▶

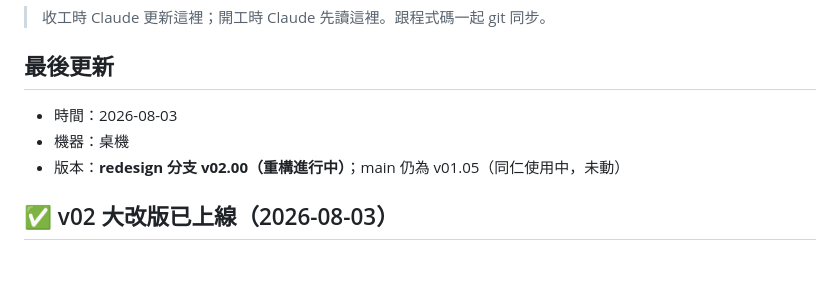
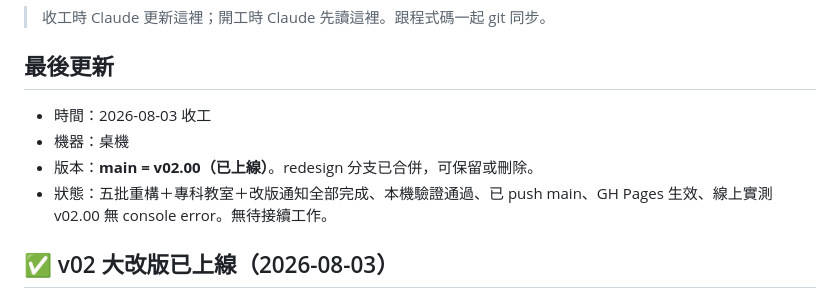
Before and after one commit to calvincat-ship-it/course-scheduler, a Markdown page: HANDOFF.md, the part around the change. Drawn GitHub-style; blank space fills up the shorter version.

Commit message:
wip: Y115PC-000 2026-08-03 21:05

```diff
--- a/HANDOFF.md
+++ b/HANDOFF.md
@@ -3,9 +3,10 @@
 > 收工時 Claude 更新這裡；開工時 Claude 先讀這裡。跟程式碼一起 git 同步。
 
 ## 最後更新
-- 時間：2026-08-03
+- 時間：2026-08-03 收工
 - 機器：桌機
-- 版本：**redesign 分支 v02.00（重構進行中）**；main 仍為 v01.05（同仁使用中，未動）
+- 版本：**main = v02.00（已上線）**。redesign 分支已合併，可保留或刪除。
+- 狀態：五批重構＋專科教室＋改版通知全部完成、本機驗證通過、已 push main、GH Pages 生效、線上實測 v02.00 無 console error。無待接續工作。
 
 ## ✅ v02 大改版已上線（2026-08-03）
 main 已是 v02.00（redesign 合併）。舊版同仁一進來會看到「系統改版通知」(upgradeNoticeModal，偵測 schema!=2)、資料自動重置。以下為開發歷程封存。
```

◀

Within the entries, find all lines that contain "main" and copy each one.

- **EXPECTED OUTPUT**:
-- 版本：**redesign 分支 v02.00（重構進行中）**；main 仍為 v01.05（同仁使用中，未動）
+- 版本：**main = v02.00（已上線）**。redesign 分支已合併，可保留或刪除。
+- 狀態：五批重構＋專科教室＋改版通知全部完成、本機驗證通過、已 push main、GH Pages 生效、線上實測 v02.00 無 console error。無待接續工作。
 main 已是 v02.00（redesign 合併）。舊版同仁一進來會看到「系統改版通知」(upgradeNoticeModal，偵測 schema!=2)、資料自動重置。以下為開發歷程封存。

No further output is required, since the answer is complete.